It's a fact that the Bretton Woods Institutions (BWIs) are influential in shaping the structure of the world’s development and financial order of their 190 members. However, many remain sceptical of the institutions because of their antecedents as the surrogate of western imperialism.
BWIs were significantly influenced by the US geopolitical strength; nonetheless, their mandates, focus and programmes have evolved greatly over time to help ease liquidity and balance of payments constraints for members finding it difficult to attract capital at affordable rates.
Their missions started shifting for the first time under President Robert McNamara to focus on income inequality and poverty. They currently have the twin goals of eliminating extreme poverty by 2030 and boosting shared prosperity.
It will be counterintuitive to deliberately hurt economies subscribing for help timeously, not when in dire straits and needing urgent 'surgery' to survive. Such vulnerabilities only call for bitter pills.
From Washington Consensus, it has become what is now referred to as the “Knowledge Bank”, a repository of ‘development expertise’, pushing fiscal consolidation measures, including reducing public wage bill, improving taxes regime, labour flexibilities, rationalising and privatising social services, and targeting social protections and subsidies, while maintaining low levels of inflation, corporate taxation rates and trade tariffs at the macroeconomic level.
Member nations exercise their inalienable right to freely belong, in spite of averred scepticism and reservations.
Critique of the BWI has been the so-called conditionality which tends to undermine sovereignty of borrower nations, limiting their ability to make policy decisions and eroding ownership of national development strategies.
While historically, the BWIs enforced conditionality primarily through Structural Adjustment Programmes (SAPs), today, the International Monetary Fund (IMF) requires a ‘letter of intent’ with prior actions, quantitative performance criteria and structural benchmarks on macroeconomic policy reforms from governments requesting a loan.
In the aftermath of the 2008 financial crisis, the ‘pro-cyclical’ approach was criticised for leading to a decline in economic activity, leading to lower consumption, lower public revenues, lower investment in vital public services and higher levels of inequality, which in turn lowers growth, not addressing balance of payments distress.
Perhaps what is more important is to keep pushing the frontiers for a level-playing field and win-win outcomes for member countries.
As we keep evolving by the day, it is heartwarming to note the current stated aims of the fund as promoting international fiscal and monetary cooperation, securing international financial stability, facilitating international trade, promoting high employment and sustainable economic growth via multilateral macroeconomic surveillance.
There are so many misconceptions surrounding BWIs. Their pronouncements on domestic policies can lead to important positive reactions by ‘the market’, thereby potentially increasing financing options.
Unknown to many, BWIs money is cheap, with diverse products.
Some of which are even interest rate free as much as member states keep within their quota, beyond which a paltry rate of two per cent kicks in.

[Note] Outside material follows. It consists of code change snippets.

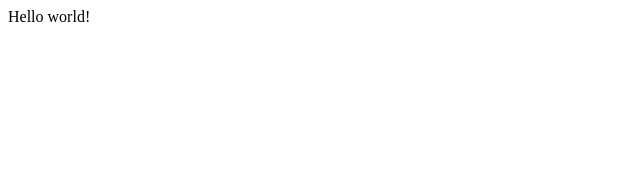
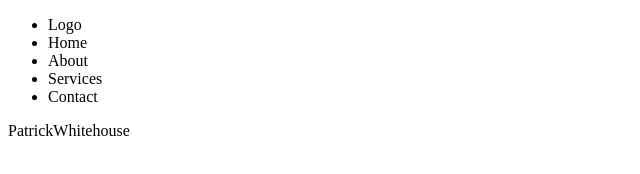
Before and after one commit to PatrickWhitehouse/Maid-About-Town, a Gatsby site in the folder maid-about-town/: page / in a window 1280 px wide. Shown: the whole page, without its empty margins (0-640 px from the left). Built offline with nearby package versions, Linux system fonts and the light colour scheme; Gatsby itself is replaced by a stand-in of ours.

Commit message:
add some components

```diff
--- a/maid-about-town/gatsby-config.js
+++ b/maid-about-town/gatsby-config.js
@@ -13,7 +13,7 @@ module.exports = {
       resolve: 'gatsby-plugin-web-font-loader',
       options: {
         google: {
-          families: ['Merriweather', 'Quicksand']
+          families: ['Quicksand']
         }
       }
     }
--- /dev/null
+++ b/maid-about-town/src/components/Banner.js
@@ -0,0 +1,10 @@
+import React from 'react'
+
+const Banner = ({ title, subtitle, image }) => (
+    <div className="banner">
+        <span className="title">{title}</span>
+        <span className="subtitle">{subtitle}</span>
+    </div>
+)
+
+export default Banner
--- /dev/null
+++ b/maid-about-town/src/components/Layout.js
@@ -0,0 +1,13 @@
+import React from 'react';
+import Navigation from './Navigation';
+
+const Layout = ({ children }) => (
+    <>
+        <Navigation />
+        <main>
+            {children}
+        </main>
+    </>
+)
+
+export default Layout
--- /dev/null
+++ b/maid-about-town/src/components/Navigation.js
@@ -0,0 +1,15 @@
+import React from 'react';
+
+const Navigation = () => (
+    <nav>
+        <ul>
+            <li>Logo</li>
+            <li>Home</li>
+            <li>About</li>
+            <li>Services</li>
+            <li>Contact</li>
+        </ul>
+    </nav>
+)
+
+export default Navigation
--- a/maid-about-town/src/pages/index.js
+++ b/maid-about-town/src/pages/index.js
@@ -1,3 +1,13 @@
-import React from "react"
+import React from 'react';
+import Layout from '../components/Layout';
+import Banner from '../components/Banner';
 
-export default () => <div>Hello world!</div>
+const Index = () => {
+    return (
+        <Layout>
+            <Banner title="Patrick" subtitle="Whitehouse" />
+        </Layout>
+    )
+}
+
+export default Index
```
Also changed, not shown: maid-about-town/src/images/logo-clear.png (added), maid-about-town/src/images/logo-color.png (added).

Products such as Rapid Finance Instrument (RFI), Flexible Credit Line (FCL), Rapid Credit Facility (RCF), Precautionary and Liquidity Line (PLL) and Stand-By Arrangements (SBA) are virtually without conditionality.
Some facilities are interest free with moratorium irrespective of amount involved. All these facilities can be contrasted with Ghana’s not-too-distant past seven-year $1 billion Eurobond, which attracted market interest rate of 7.75 per cent.

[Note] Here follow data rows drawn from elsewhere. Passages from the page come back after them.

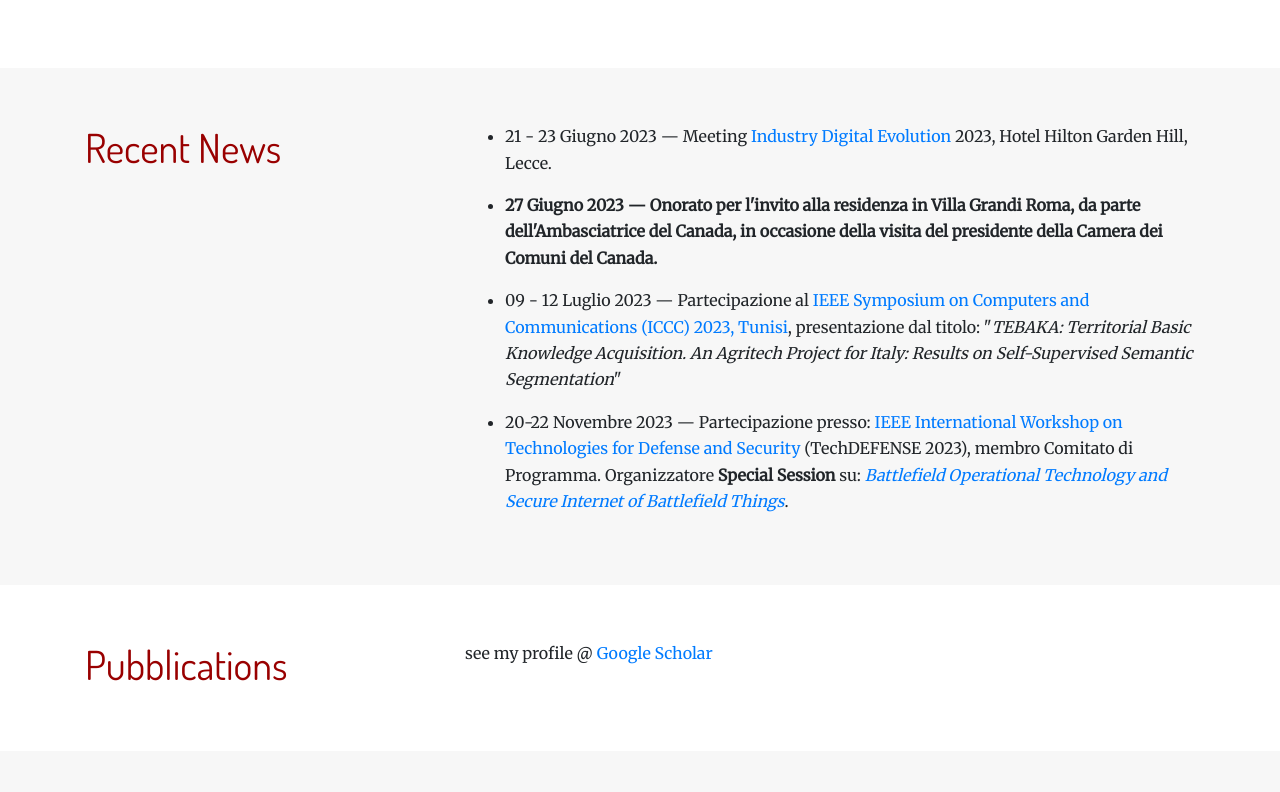
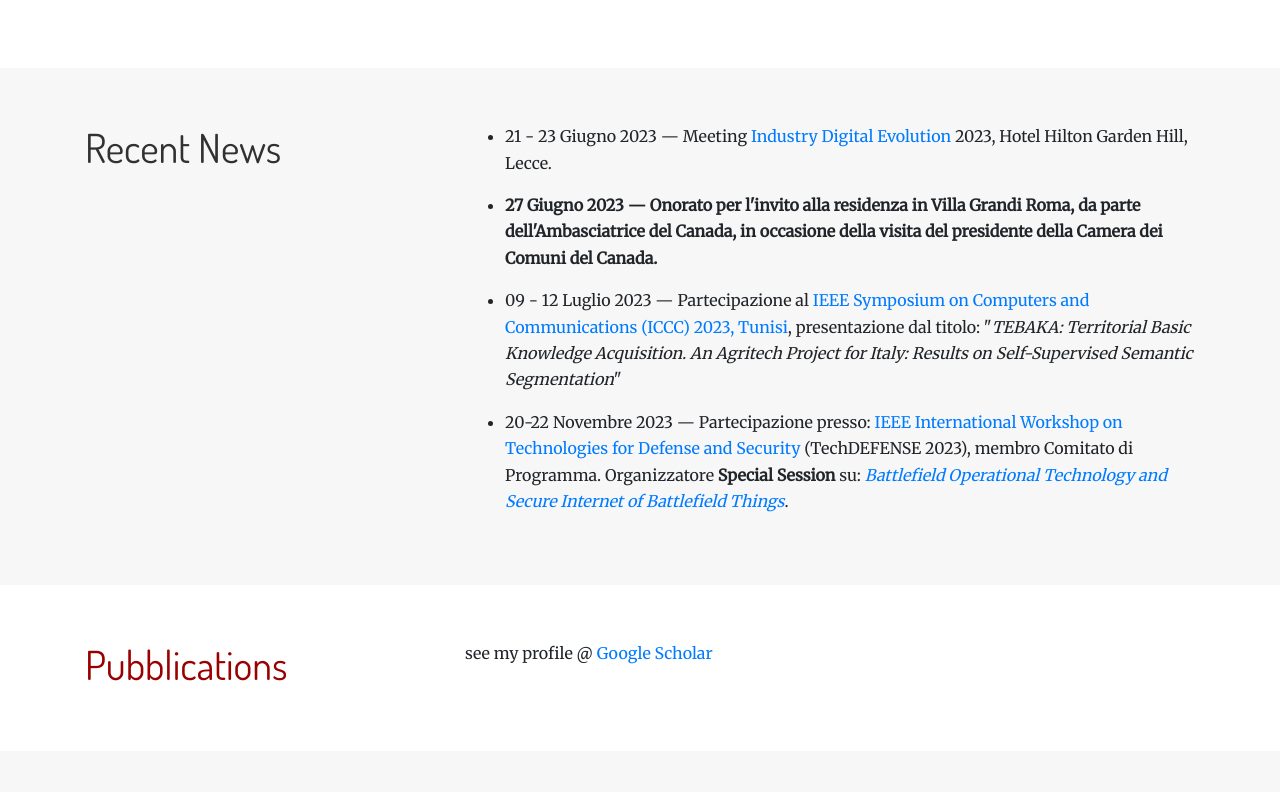
Before and after one commit to antoniocaruso/antoniocaruso.github.io, a plain HTML site: page index.html in a window 1280 px wide. Shown: the part 1248-2040 px from the top of the page. Drawn offline with nearby package versions, Linux system fonts and the light colour scheme; some icons are missing.

Commit message:
fixed title of sectors

```diff
--- a/index.html
+++ b/index.html
@@ -31,7 +31,7 @@ j=d.createElement(s),dl=l!='dataLayer'?'&l='+l:'';j.async=true;j.src=
             line-height: 1.65;
             min-height: 100%;
         }
-		section > div > div > div.col-xs-12.col-md-4 > h1 { color: rgb(153,0,0); }
+		section#pubblications > div > div > div.col-xs-12.col-md-4 > h1 { color: rgb(153,0,0); }
     </style>
     <title>Antonio Mario Caruso - Profile</title>
 </head>
```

It will be interesting to play out the records of vindication on the country’s growth trajectory in all the 17 times Ghana has been with the BWIs vis-a-vis being on our own.
We have less to virtually no option than to bite the bullet and swallow the bitter pill soonest than letting things degenerate before looking the direction of the BWIs. Ghana’s economy is troublingly hobbled by external and internal factors, all exposing the nation to swings in investor sentiments.
I do not, therefore, think E-Levy and BWIs are mutually exclusive, with a magic wand to get us off the quagmire.
Indecision is as worse and dangerous path to tread as getting good and bold initiatives wrong.
Rwanda’s success story has become well known in recent years, but the breadth, pace and most importantly the “how” require special attention as a classical guide.
Beyond dining with BWIs, our best bet will be to strategically and carefully direct public investment to restructure the Ghanaian economy towards activities with higher returns to productivity and growth acceleration, whilst improving resilience to external shocks.
Another major challenge beyond the fund's programme will be maintaining our discipline and significantly nipping the tremendous wastage and leakages in the system in the bud without losing momentum on the growth of internal revenue generation.
The writer is a risk and compliance manager at Provident Insurance Company.